Problem statement
If a line in the data has the string "float", please show it.

Source information
-=-=-=-=-

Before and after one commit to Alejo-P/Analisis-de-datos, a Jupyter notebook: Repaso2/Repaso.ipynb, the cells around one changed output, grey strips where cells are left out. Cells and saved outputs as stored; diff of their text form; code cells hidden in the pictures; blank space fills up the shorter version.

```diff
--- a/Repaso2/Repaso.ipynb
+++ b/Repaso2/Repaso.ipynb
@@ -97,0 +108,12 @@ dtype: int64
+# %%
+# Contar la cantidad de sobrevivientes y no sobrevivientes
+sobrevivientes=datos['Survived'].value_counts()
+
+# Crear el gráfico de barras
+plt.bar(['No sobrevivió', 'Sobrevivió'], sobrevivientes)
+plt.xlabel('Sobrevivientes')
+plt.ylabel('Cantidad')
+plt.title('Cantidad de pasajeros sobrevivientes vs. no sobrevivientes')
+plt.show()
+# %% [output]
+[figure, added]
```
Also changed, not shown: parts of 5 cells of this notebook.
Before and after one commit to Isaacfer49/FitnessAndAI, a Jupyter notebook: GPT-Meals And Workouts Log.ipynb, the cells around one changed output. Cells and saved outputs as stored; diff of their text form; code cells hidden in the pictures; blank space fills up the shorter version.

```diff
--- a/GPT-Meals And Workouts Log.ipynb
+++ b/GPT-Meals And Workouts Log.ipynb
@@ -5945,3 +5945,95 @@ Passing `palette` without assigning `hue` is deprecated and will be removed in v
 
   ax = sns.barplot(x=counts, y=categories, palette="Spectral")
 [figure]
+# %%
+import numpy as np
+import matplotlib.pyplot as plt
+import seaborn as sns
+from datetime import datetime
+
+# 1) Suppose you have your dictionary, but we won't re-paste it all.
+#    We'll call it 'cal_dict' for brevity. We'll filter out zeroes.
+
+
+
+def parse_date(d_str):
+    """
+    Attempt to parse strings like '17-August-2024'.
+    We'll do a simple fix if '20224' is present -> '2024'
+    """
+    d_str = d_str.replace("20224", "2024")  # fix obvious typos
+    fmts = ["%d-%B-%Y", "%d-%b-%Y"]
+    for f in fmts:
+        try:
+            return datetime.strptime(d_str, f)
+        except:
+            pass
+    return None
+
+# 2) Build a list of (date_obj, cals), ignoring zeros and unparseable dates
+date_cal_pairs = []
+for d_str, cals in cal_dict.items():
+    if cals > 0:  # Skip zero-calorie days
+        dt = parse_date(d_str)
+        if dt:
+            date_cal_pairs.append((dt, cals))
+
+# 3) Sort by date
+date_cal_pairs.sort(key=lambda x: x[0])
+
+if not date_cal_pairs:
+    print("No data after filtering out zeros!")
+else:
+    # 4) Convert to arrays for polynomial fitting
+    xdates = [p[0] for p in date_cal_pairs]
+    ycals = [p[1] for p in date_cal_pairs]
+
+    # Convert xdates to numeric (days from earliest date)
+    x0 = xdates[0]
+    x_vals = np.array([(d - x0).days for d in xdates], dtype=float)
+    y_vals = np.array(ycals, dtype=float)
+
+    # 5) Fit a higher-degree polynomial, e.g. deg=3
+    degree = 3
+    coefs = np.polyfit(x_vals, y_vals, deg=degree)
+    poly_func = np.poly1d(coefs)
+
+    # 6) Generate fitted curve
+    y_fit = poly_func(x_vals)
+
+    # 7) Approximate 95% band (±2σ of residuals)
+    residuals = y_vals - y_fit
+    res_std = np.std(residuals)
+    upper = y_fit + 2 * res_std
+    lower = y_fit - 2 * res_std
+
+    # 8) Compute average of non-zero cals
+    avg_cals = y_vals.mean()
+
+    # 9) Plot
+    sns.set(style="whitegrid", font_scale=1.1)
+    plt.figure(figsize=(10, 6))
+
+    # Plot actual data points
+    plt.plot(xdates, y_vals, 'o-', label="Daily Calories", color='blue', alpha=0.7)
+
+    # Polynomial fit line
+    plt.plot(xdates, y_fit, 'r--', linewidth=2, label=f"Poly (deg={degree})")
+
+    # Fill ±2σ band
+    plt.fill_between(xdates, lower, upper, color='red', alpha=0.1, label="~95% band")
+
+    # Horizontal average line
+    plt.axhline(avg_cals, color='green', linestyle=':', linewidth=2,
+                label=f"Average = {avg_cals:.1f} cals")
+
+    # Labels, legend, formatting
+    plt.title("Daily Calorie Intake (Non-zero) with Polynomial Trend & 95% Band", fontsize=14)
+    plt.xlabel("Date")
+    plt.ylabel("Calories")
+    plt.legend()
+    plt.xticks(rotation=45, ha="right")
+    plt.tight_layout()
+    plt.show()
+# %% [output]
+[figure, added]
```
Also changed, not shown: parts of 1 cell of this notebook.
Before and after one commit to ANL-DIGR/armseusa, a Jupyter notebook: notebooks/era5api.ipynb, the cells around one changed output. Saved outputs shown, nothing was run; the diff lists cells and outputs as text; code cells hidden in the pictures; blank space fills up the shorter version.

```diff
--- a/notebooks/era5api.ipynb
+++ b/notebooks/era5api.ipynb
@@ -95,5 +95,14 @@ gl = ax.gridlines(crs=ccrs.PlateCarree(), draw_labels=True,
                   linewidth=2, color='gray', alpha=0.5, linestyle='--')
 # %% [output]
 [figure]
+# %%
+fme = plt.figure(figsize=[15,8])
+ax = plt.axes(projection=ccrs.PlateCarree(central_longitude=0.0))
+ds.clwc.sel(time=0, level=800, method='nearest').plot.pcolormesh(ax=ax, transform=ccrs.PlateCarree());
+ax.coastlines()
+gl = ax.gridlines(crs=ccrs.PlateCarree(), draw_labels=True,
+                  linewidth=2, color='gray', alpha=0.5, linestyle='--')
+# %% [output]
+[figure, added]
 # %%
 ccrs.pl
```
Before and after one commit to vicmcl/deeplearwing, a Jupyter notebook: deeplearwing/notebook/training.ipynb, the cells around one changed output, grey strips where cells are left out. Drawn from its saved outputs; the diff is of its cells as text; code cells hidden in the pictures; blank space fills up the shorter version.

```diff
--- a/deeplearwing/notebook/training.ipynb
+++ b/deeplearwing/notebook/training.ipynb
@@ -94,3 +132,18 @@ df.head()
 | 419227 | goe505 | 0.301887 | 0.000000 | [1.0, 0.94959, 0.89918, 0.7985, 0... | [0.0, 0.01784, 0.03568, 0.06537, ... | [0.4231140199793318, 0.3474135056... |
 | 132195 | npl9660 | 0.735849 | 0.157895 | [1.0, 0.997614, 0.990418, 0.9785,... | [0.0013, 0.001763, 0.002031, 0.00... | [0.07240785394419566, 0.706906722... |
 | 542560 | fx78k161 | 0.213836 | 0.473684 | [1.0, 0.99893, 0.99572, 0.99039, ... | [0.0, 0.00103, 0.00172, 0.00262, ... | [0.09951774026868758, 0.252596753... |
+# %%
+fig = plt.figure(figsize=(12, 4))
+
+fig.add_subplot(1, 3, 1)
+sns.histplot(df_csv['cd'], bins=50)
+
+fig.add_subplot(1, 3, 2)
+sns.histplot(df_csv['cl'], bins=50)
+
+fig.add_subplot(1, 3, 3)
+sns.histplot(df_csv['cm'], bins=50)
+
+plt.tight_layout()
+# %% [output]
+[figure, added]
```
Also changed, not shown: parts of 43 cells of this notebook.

-=-=-=-=-

Problem solution
+    x_vals = np.array([(d - x0).days for d in xdates], dtype=float)
+    y_vals = np.array(ycals, dtype=float)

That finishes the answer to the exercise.